“We had two days to pack our bags, they said we’ll be away for a week and then ended up being away for five months,” he told Sporting News.

“Obviously we went into Wallabies camp post our Super Rugby season, so I was away for another three months again.

“It was a long stint away from home…I guess it was pretty tough, but when you’re doing what you love and you get paid to do what you love, it’s tough but there’s always a silver lining in things.”

2021 loomed as the homecoming for the club, with a clash with the Brumbies in round three earmarked as their return.

However, the dream turned into a nightmare as Melbourne was plunged into lockdown in February.

Whilst the Australian Open was allowed to continue, the Rebels were once again moved from their home, undertaking a mad scramble across the border to get to ACT.

“I was racing to the border, the ACT, we had 65 people in cars,” coach Dave Wessels said after their win over the Force.

“I wasn’t sure where we were going to stay. It was midnight. I was lining up a night of sleeping in my car. So that’s where we started a few weeks ago.

“The players have really handled that well, things have been thrown at us, and it’s been a blessing for the group because it’s made us more resilient.”

In order to avoid quarantining for 14 days, the fixture was shifted  to allow them to play their opening games in Queensland, ACT and Western Australia.

On their arrival back home, players were greeted by welcome messages from fans and staff alike, thanking them for their sacrifice.

For players like Trevor Hosea, who have played across the country and travelled with the Wallabies as part of their Tri-Nations squad, last week’s win was their first chance of playing Super Rugby in front of their home crowd.

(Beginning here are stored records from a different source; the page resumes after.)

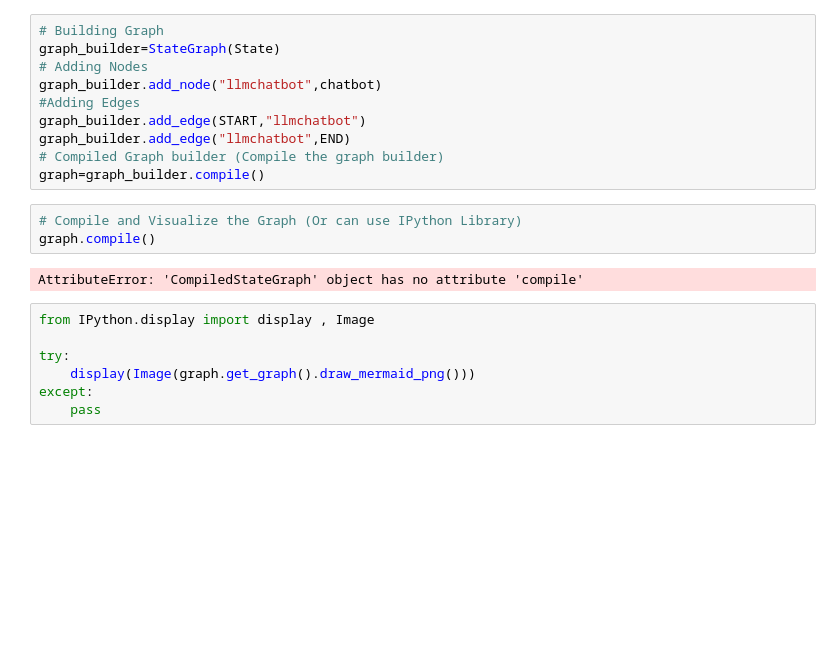
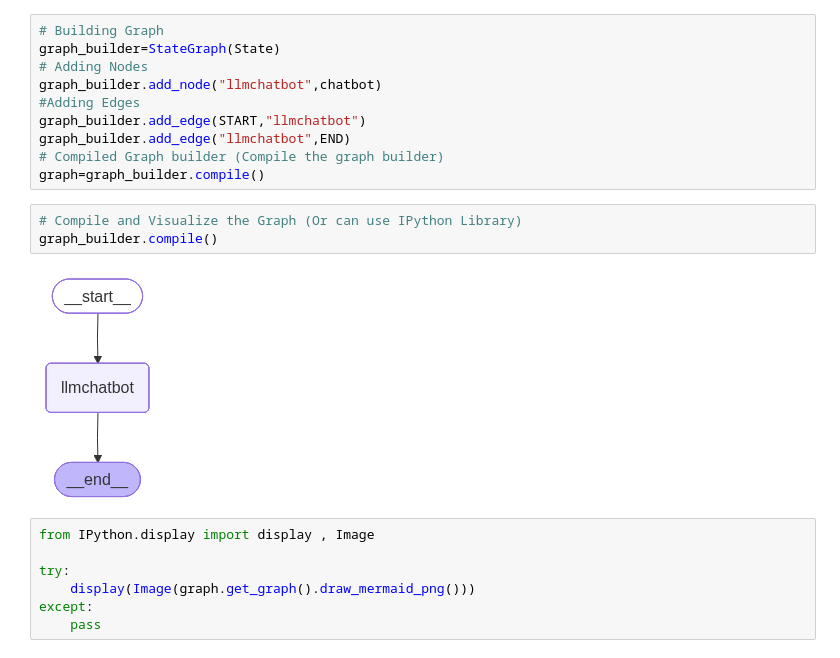
Before and after one commit to devidutta-07/GenAI, a Jupyter notebook: LANGRAPH/Agents/Agent.ipynb, the cells around one changed output. Drawn from its saved outputs; the diff is of its cells as text; blank space fills up the shorter version.

```diff
--- a/LANGRAPH/Agents/Agent.ipynb
+++ b/LANGRAPH/Agents/Agent.ipynb
@@ -28,9 +28,9 @@ graph_builder.add_edge("llmchatbot",END)
 graph=graph_builder.compile()
 # %%
 # Compile and Visualize the Graph (Or can use IPython Library)
-graph.compile()
+graph_builder.compile()
 # %% [output]
-AttributeError: 'CompiledStateGraph' object has no attribute 'compile'
+[figure, added]
 # %%
 from IPython.display import display , Image
 
```
Also changed, not shown: parts of 1 cell of this notebook, 1 other file.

“It was the same for a lot of guys as well…That’s pretty special for (Hosea) to come home and play in front of his family for the first time especially with COVID in Melbourne so his parents couldn’t fly out to see his debut in Australia to see his run-on debut for the Rebels,” Uelese added.

“That’s pretty special for him and he’s a huge role model as well.

“Obviously, his whole school came out, Fountain Gate Secondary College, they came and did the haka for him which was awesome and special.”

Uelese and Hosea represent the next generation of Victorian-based players rejecting the advances of other codes to sign with the Rebels, with the ‘burn boys’ dominating advertising across Federation Square.

Arriving at the age of 11 from New Zealand with the Rebels still a couple of years away, the current opportunities and pathways to play rugby in Victoria make Uelese excited for the future of the sport in the state, starting with their quest for a maiden Super Rugby title in 2021.

“There’s a lot of players who made it, but couldn’t stay in Victoria because there wasn’t really a stepping stone or a pathway to follow,” he said.

“We’re that next generation, you’ve got guys like Christain Leilifano, Digby Ioane, there’s a lot of players who grew up in Victoria, but just didn’t have that pathway.

“Now that we’ve got a team and now that we’re plastered all over there, It just shows and just proves that there is a genuine pathway in Victoria to come through from club rugby, school footy, senior club footy into the Melbourne Rebels which is special.

“For now, my goal is to be the best player I can be for the Rebels, the best Jordan Uelese I can be to help my team win their first Super Rugby championship.

“We’ve got the squad to do it, we’ve come through it so many times and being away for that five week period has brought us together as a club.

“We’ve got two wins on the trot, we’re really building to win that championship this year and I think we have the squad to do it.”